Rep. Vance Dennis, R-Savannah, said he had found “the Achilles heel of Obamacare” with his bill (HB476) and, once Tennessee approves it, other states are likely to follow and doom the federal health care program.
“With this bill, I bring you the opportunity for your children and grandchildren and my children and grandchildren to save billions and billions of dollars of money being borrowed against them by the federal government,” said Dennis.
The “Achilles heel,” Dennis said, is that the federal law still allows states to control insurance companies. Thus, by declaring a state’s insurance companies cannot use the health care exchanges set up under Obamacare, the law can be negated, he said.
Dennis also contended that Obamacare would take business away from state insurance agencies writing policies for private insurance that is not subsidized by Obamacare.
But insurance company lobbyists and an attorney with the state Department of Commerce and Insurance said passage of the bill would likely mean that out-of-state insurance companies would wind up serving Tennesseans through the Affordable Care Act (ACA).
“It’s going to be very frustrating for us not to give Tennesseans the option to purchase on the exchange and have the option of the subsidy,” said David Locke, lobbyist for Blue Cross-Blue Shield of Tennessee.
The bill declares that no insurance company licensed to do business in Tennessee can be part of a health care exchange established by the ACA. Gov. Bill Haslam recently declared that Tennessee will not set up its own state-operated exchange under the federal law, leaving the state exchange to be operated by the federal government.
Tony Greer, general counsel for the department, said the bill is “trying to nullify the (health care) exchange provision of the ACA.”

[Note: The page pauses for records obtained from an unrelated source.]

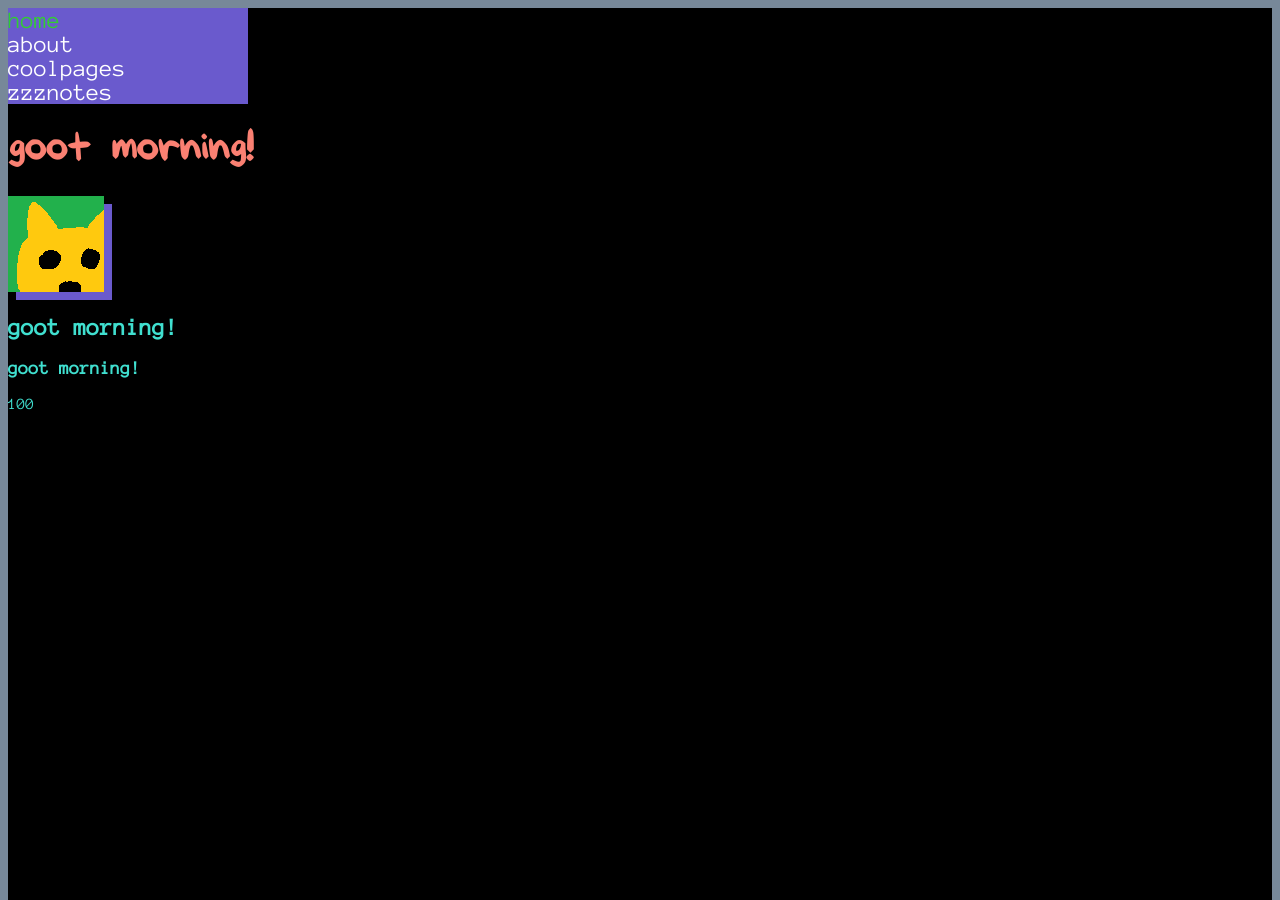
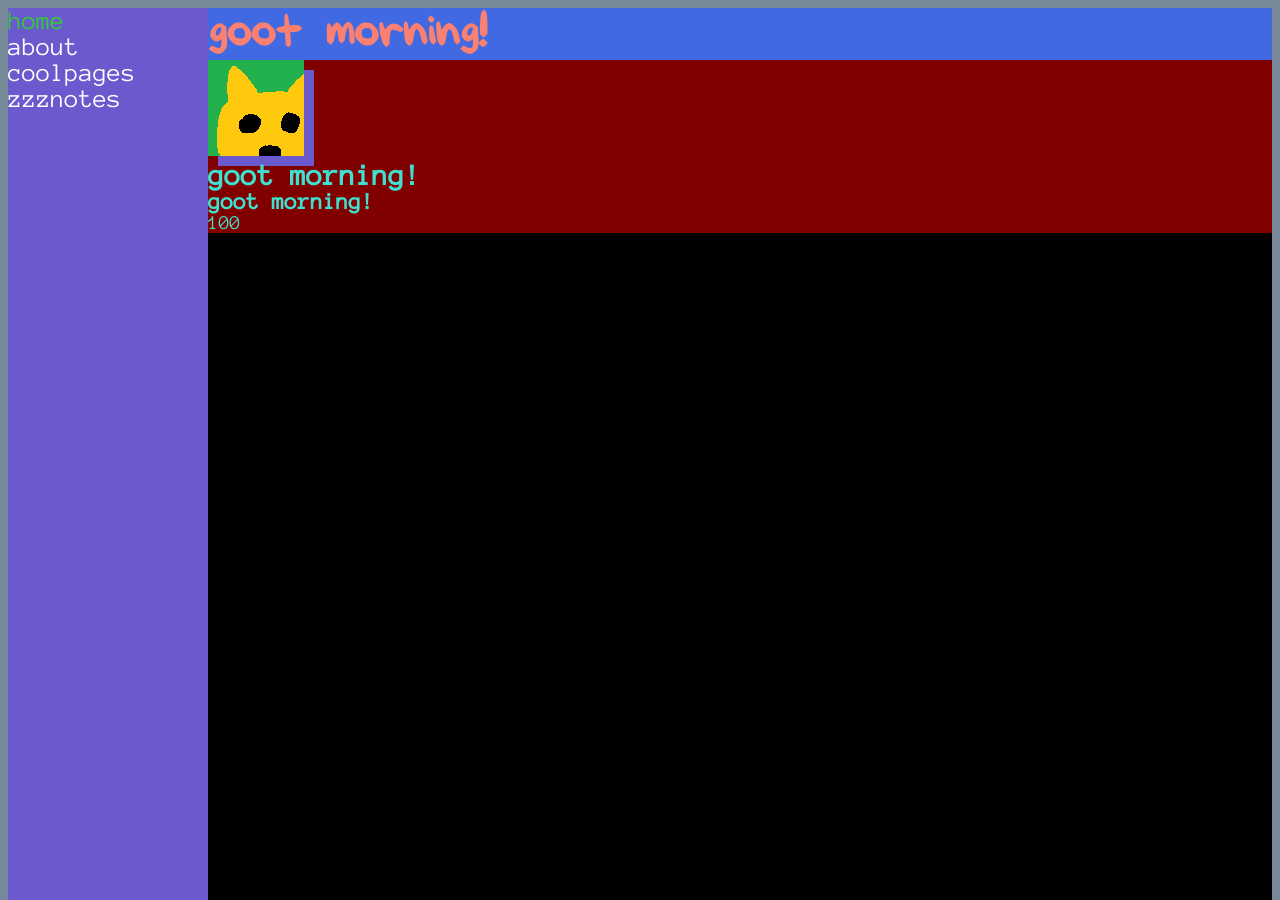
Before and after one commit to makena-s/webbed-site, a Jekyll site: the page built from index.md, in a window 1280 px wide and 900 px high. Built offline with Jekyll 4.4.1, drawn with Linux system fonts in a browser that asks for light colours; some web fonts are replaced.

Commit message:
added sidebar, fixed gaps

```diff
--- a/_includes/footer.html
+++ b/_includes/footer.html
@@ -1,4 +1,4 @@
 <!-- footer source code -->
 <footer>
-  elegant footer <img src="{{ "/assets/images/doggif.gif" | relative_url }}" alt="dog gif" class="footerimg">
+  elegant footer <img src="{{ "/assets/images/doggif.gif" | relative_url }}" alt="dog gif">
 </footer>
--- /dev/null
+++ b/_includes/sidenav.html
@@ -0,0 +1,8 @@
+<!-- side navigation bar source code -->
+<nav>
+  {% for item in site.data.navigation %}
+    <a href="{{ item.link | relative_url }}" {% if page.url == item.link %}class="current"{% endif %}>
+      {{ item.name }}
+    </a>
+  {% endfor %}
+</nav>
--- a/_layouts/default.html
+++ b/_layouts/default.html
@@ -14,9 +14,14 @@
   </head>
 
   <body>
-    {% include topnav.html %}
-    {{ content }}
-    {% include footer.html %}
+    <!-- {% raw %}{% include topnav.html %}{% endraw %} -->
+    <!-- {% raw %}{% include sidenav.html %}{% endraw %} -->
+    {% include sidenav.html %}
+    <div class="content"> <!-- everything besides sidenav -->
+      {{ content }}
+      {% include footer.html %}
+    </div>
+
   </body>
 
 </html>
--- a/_sass/main.scss
+++ b/_sass/main.scss
@@ -8,37 +8,52 @@
   src: url(/webbed-site/assets/fonts/fullfont.ttf); // requires leading /, does not accept site.baseurl
 }
 
-// SASS VARIABLES /////////////////////////////////////////////////////////////////////////////
+// SET SASS VARIABLES /////////////////////////////////////////////////////////////////////////////
 $footerheight: 3em;
+$sidebarwidth: 200px;
+// LIST OF CLASSES
+// current, content
 
 // NAVIGATION + FOOTER /////////////////////////////////////////////////////////////////////////////
-//"current" class for highlighting navigation
-nav {
+nav { // topnav and sidenav
   background-color: slateblue;
-  font-size: 1.5em;
-  width: 10em;
-}
-a.current {
-  color: limegreen;
+  font-size: 1.3em;
+  width: $sidebarwidth;
+  position: fixed;
+  height: 100%;
+  overflow: auto; // scrollbar is only added when necessary
+  a {
+    display: block; // new line, full width
+    text-decoration: none;
+  }
+  a.current { // "current" class for highlighting navigation
+      color: limegreen;
+  }
 }
 footer {
   height: $footerheight;
-  background-color: maroon;
+  background-color: darkolivegreen;
   position: absolute;
-  bottom: 0; // at bottom of container
+  bottom: 0em; // at bottom of container
+  img {
+    background-color: steelblue;
+    position: absolute;
+    height: 100%;
+    box-shadow: none;
+  }
 }
 
 // PAGE CSS /////////////////////////////////////////////////////////////////////////////
 html {
   background-color: lightslategrey;
+  font-size: 125%; // sets base size for em to use
   // footer adjustments
-  height: 100%; // base for adjustments
+  height: 100%; // base for other adjustments
 }
 body {
   background-color: black;
   color: turquoise;
   font-family: 'Anonymous Pro', monospace;
-  font-size: 100%; // sets base size for em to use
   // footer adjustments
   min-height: 100%;
   position: relative;
@@ -46,26 +61,34 @@ body {
   margin-bottom: -$footerheight; // bring bottom of page up to footer
 }
 h1 {
+  background-color: royalblue;
   color: salmon;
   font-family: myfont;
-  font-size: 2.2em;
+  font-size: 2em;
+  margin: 0em;
+}
+h2, h3, h4, h5, h6 {
+  margin: 0em;
 }
 div {
-  background-color: royalblue;
+  background-color: maroon;
+}
+div.content { // everything besides sidebar
+  margin-left: $sidebarwidth;
+  height: 100%;
+}
+p {
+  margin: 0em; // markdown turns normal text into p
+  // background-color: yellow;
 }
 img {
   box-shadow: .5em .5em slateblue;
 }
-img.footerimg {
-  background-color: steelblue;
-  position: absolute;
-  height: 100%;
-  box-shadow: none;
-}
 
-// LINKS, EXCLUDING ELEMENTS WITH "CURRENT" CLASS /////////////////////////////////////////////////////////////////////////////
+// LINKS + EXCLUDING LINKS WITH "CURRENT" CLASS /////////////////////////////////////////////////////////////////////////////
 a {
-  text-decoration: none;
+  // background-color: silver;
+  // text-decoration: none;
 }
 a:link:not(.current) { // unvisited
  color: white;
```
Also changed, not shown: ZZZNOTES.md (+7 -1 lines), 9 other files.
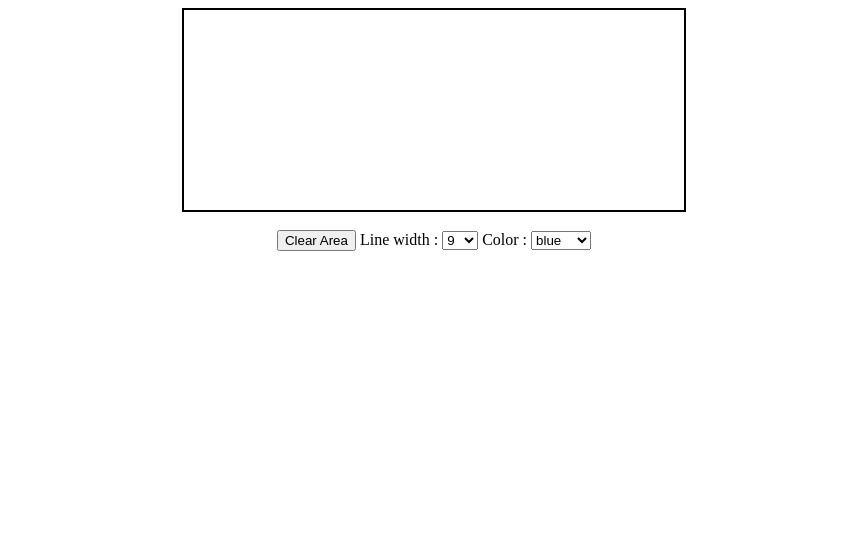
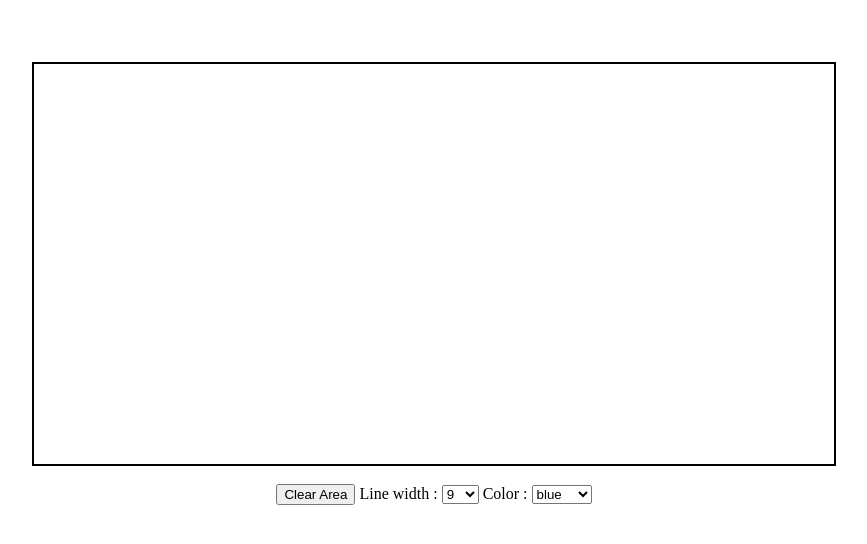
Before and after one commit to saikrishna17394/board_collab, a plain HTML site: page index.html in a window 1280 px wide. Shown: the whole page, without its empty margins (206-1073 px from the left). Drawn offline with nearby package versions, Linux system fonts and the light colour scheme.

Commit message:
added a new option and updated size of canvas

```diff
--- a/index.html
+++ b/index.html
@@ -6,7 +6,8 @@
     <script src="//ajax.googleapis.com/ajax/libs/jquery/1.7.1/jquery.min.js" type="text/javascript"></script>
     <script type="text/javascript" src="JsCode.js"></script>
     <div align="center">
-        <canvas id="myCanvas" width="500" height="200" style="border:2px solid black"></canvas>
+        <br><br><br>
+        <canvas id="myCanvas" width="800" height="400" style="border:2px solid black"></canvas>
         <br /><br />
         <button onclick="javascript:clearArea();return false;">Clear Area</button>
         Line width : <select id="selWidth">
@@ -16,6 +17,7 @@
             <option value="7">7</option>
             <option value="9" selected="selected">9</option>
             <option value="11">11</option>
+            <option value="12">12</option>
         </select>
         Color : <select id="selColor">
             <option value="black">black</option>
```
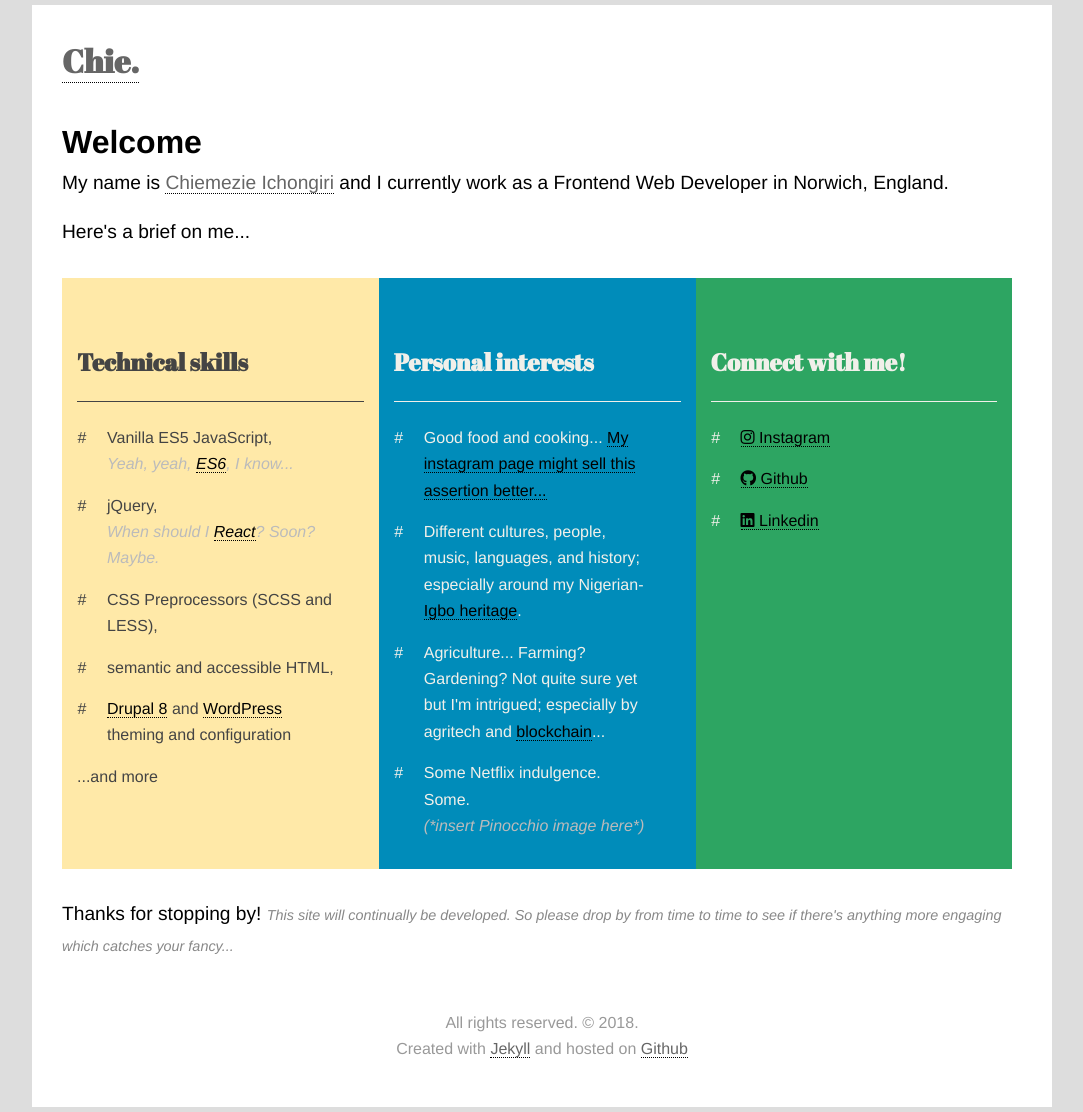
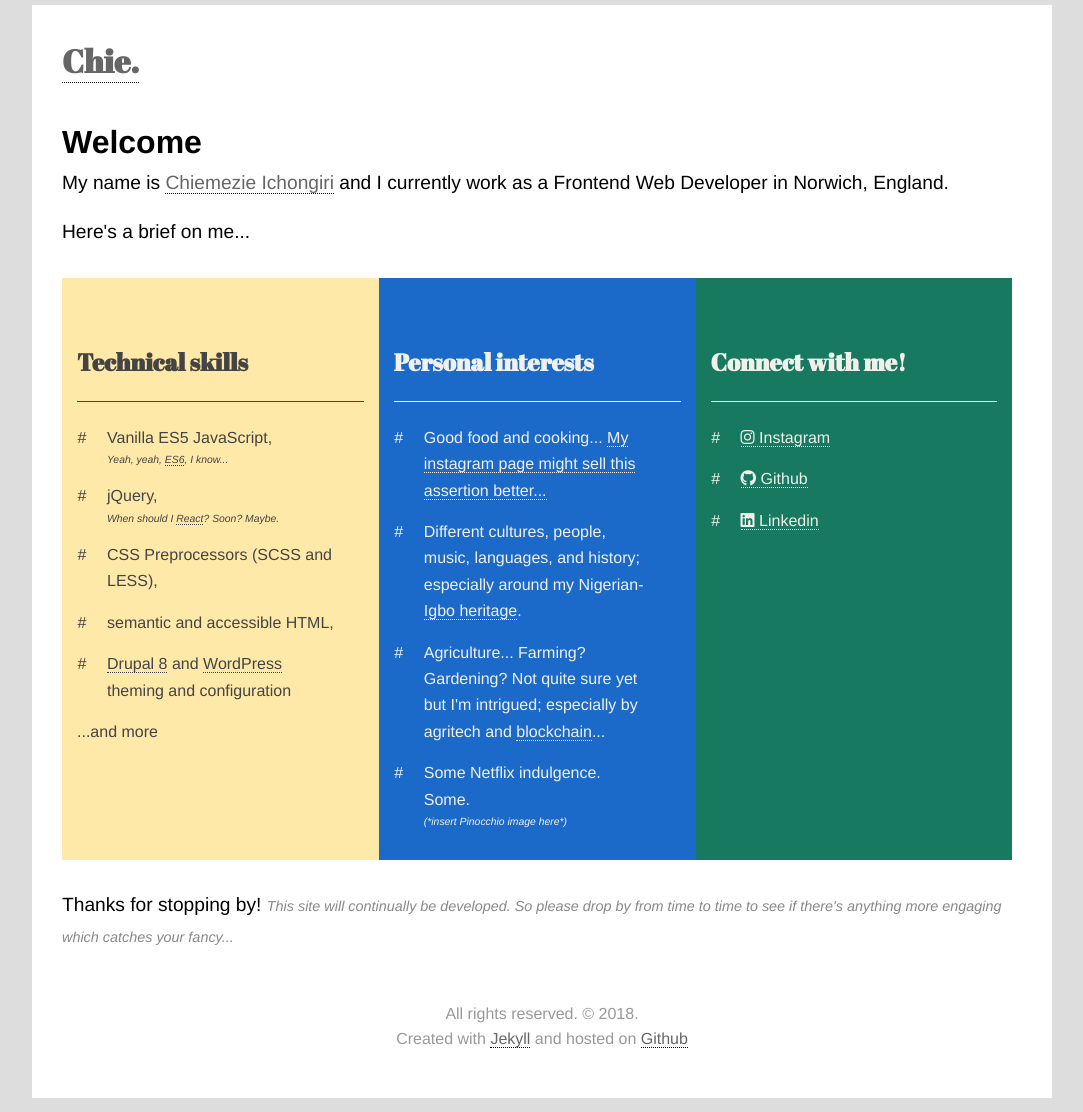
Before and after one commit to chiich/portfolio, a Jekyll site: the page built from index.html, in a window 1280 px wide. Shown: the whole page, without its empty margins (98-1181 px from the left). Built offline with Jekyll 4.4.1, drawn with Linux system fonts in a browser that asks for light colours; nearby versions of some CDN libraries.

Commit message:
Style improv: colors and font

```diff
--- a/_sass/_w3.scss
+++ b/_sass/_w3.scss
@@ -93,16 +93,19 @@ h1, h2, h3, h4, h5, h6 {
     a:link,
     a:visited {
         color: black;
+        color: inherit;
+        border-bottom-color: inherit;
     }
 
     a:hover {
         color: black;
+        font-weight: bold;
     }
 
     &.blue {
         background-color: #344564;
+        background-color: #008CBA;
         background-color: #1b6ac9;
-        background-color: #008CBA;
 
         color: #ddd;
         color: #f1f0ea;
@@ -139,7 +142,7 @@ h1, h2, h3, h4, h5, h6 {
             */
         }
         background-color: #2da562;
-
+        background-color: #177960;
         color: #ddd;
         color: #f1f0ea;
 
@@ -218,8 +221,9 @@ h1, h2, h3, h4, h5, h6 {
 
             span {
                 display: block;
-                color: #bbb;
+                /* color: #bbb; */
                 font-style: italic;
+                font-size: 65%;
             }
         }
     }
```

He also disagreed with Dennis’ “Achilles heel” proposition. The ACA does have a provision saying that it will preempt any state law that is in conflict, he said, and Dennis bill would likely be deemed in conflict since it tries to keep the federal law from working in Tennessee.
The upshot, Greer said, could be the federal health exchange authorizing companies not licensed in Tennessee to sell federally-subsidized insurance within the state while companies with a Tennessee license could not. He said some Tennessee-based companies could choose to “become unlicensed companies” so they would be able to sell the subsidized policies.
Other insurance representatives offered a similar assessment of the bill’s impact.
“If Tennessee companies are prohibited from participating, the federal government is simply going to allow out-of-state companies to participate,” said Warren Broemel, lobbyist for the American’s Health Insurance Plans. “That will put Tennessee companies at a real disadvantage.”
After their testimony, Dennis, an attorney, said he still disagreed with the conflicting assessments.
“I don’t believe anything in Obamacare allows an out-of-state company to sell to Tennessee residents,” he said.
The bill was approved 6-2 – the two no votes coming from the only Democrats on the subcommittee. The bill now goes to the full Insurance and Banking Committee next week. The Senate companion bill, sponsored by Sen. Dolores Gresham, R-Somerville, is also scheduled for a committee vote next week.